Web document revisions:
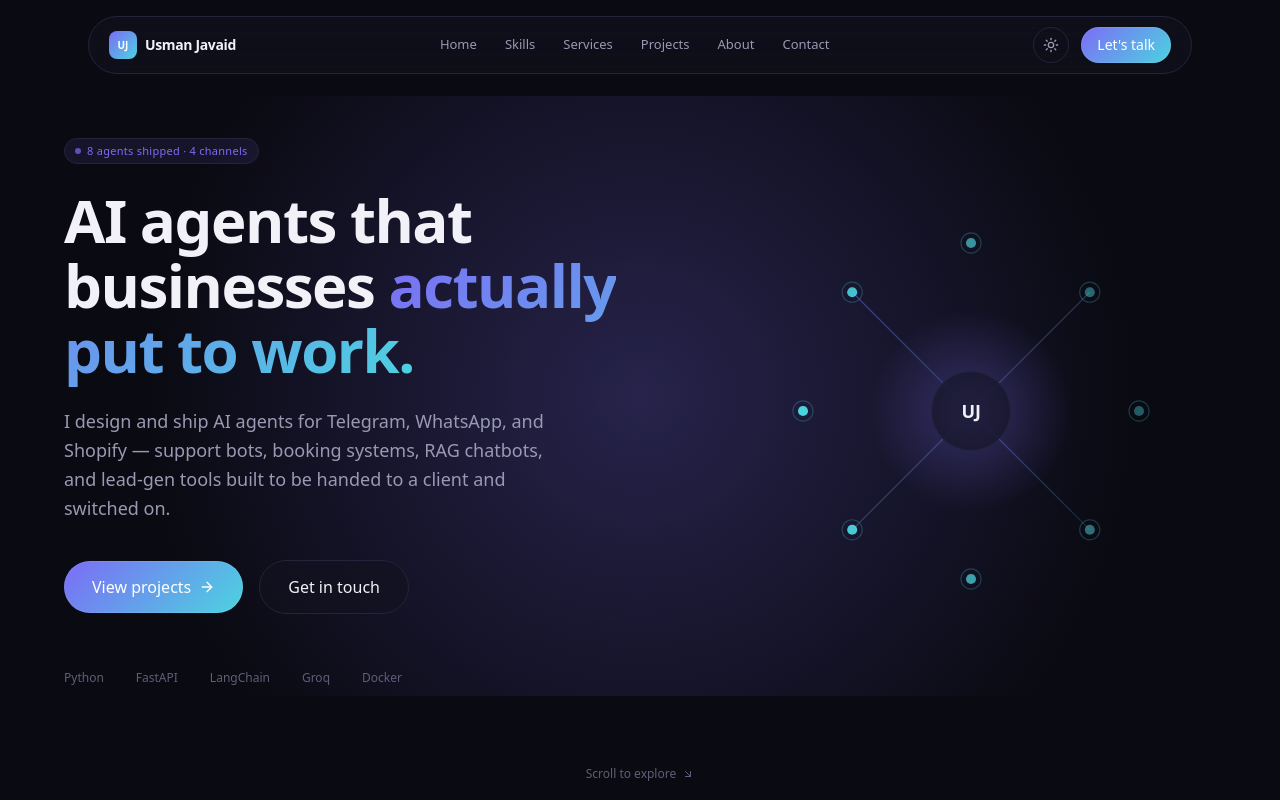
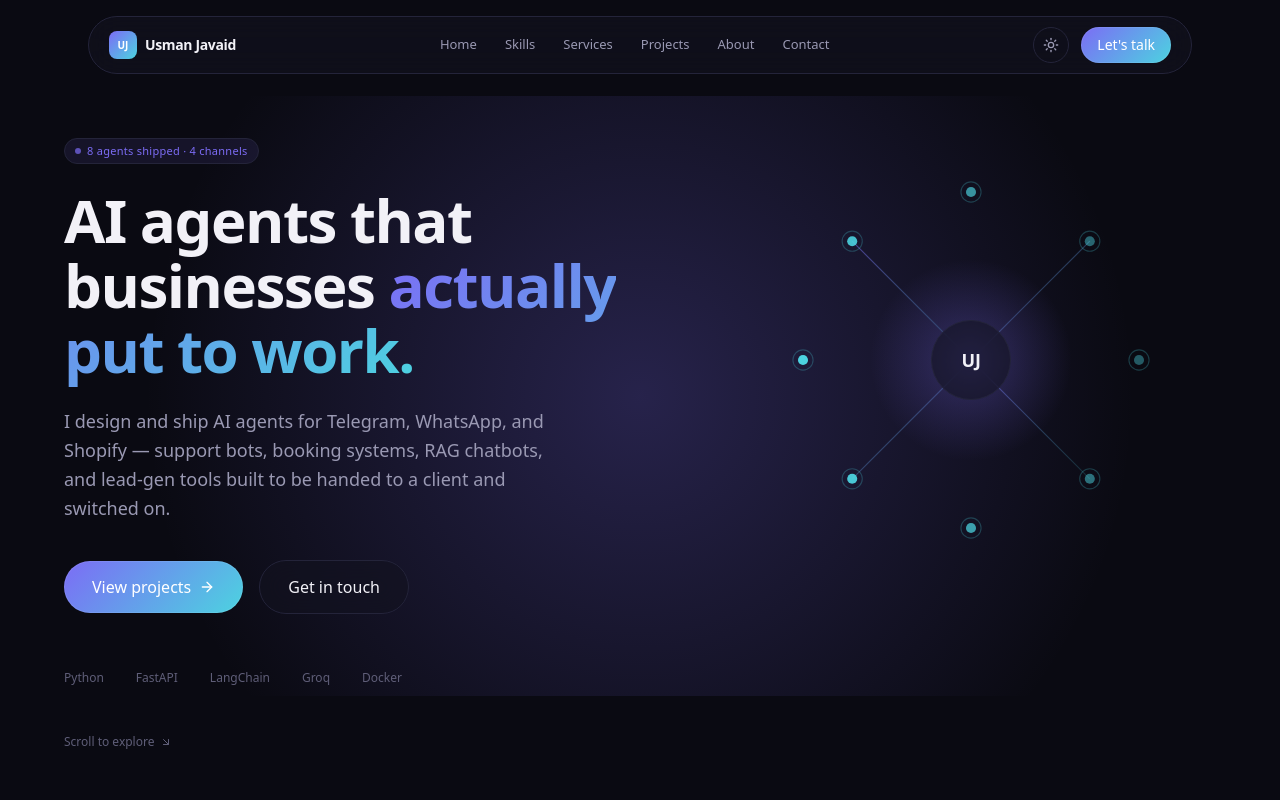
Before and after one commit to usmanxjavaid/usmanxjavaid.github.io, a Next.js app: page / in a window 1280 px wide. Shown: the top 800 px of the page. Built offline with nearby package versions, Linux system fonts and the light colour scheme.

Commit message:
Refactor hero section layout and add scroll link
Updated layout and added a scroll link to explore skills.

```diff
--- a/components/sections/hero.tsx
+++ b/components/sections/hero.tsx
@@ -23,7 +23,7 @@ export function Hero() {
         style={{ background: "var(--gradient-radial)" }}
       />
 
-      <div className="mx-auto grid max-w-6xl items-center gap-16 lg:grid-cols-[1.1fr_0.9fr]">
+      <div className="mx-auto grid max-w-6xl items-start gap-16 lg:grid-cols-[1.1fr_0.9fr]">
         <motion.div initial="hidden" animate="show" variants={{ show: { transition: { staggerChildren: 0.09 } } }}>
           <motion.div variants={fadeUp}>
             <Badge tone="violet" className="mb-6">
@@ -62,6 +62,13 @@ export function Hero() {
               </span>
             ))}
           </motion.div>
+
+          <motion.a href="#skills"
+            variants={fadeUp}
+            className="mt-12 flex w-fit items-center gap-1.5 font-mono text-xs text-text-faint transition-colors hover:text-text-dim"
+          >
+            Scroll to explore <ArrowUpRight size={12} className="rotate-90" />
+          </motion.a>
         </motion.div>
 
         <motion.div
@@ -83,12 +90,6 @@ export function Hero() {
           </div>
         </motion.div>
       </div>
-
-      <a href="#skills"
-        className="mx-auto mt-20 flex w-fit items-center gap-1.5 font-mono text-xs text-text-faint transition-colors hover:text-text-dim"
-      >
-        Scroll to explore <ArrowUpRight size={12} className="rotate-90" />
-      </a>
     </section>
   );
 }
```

TASK STATEMENT: Read the records above. Show each line that has the string "items".

ANSWER:
-      <div className="mx-auto grid max-w-6xl items-center gap-16 lg:grid-cols-[1.1fr_0.9fr]">
+      <div className="mx-auto grid max-w-6xl items-start gap-16 lg:grid-cols-[1.1fr_0.9fr]">
+            className="mt-12 flex w-fit items-center gap-1.5 font-mono text-xs text-text-faint transition-colors hover:text-text-dim"
-        className="mx-auto mt-20 flex w-fit items-center gap-1.5 font-mono text-xs text-text-faint transition-colors hover:text-text-dim"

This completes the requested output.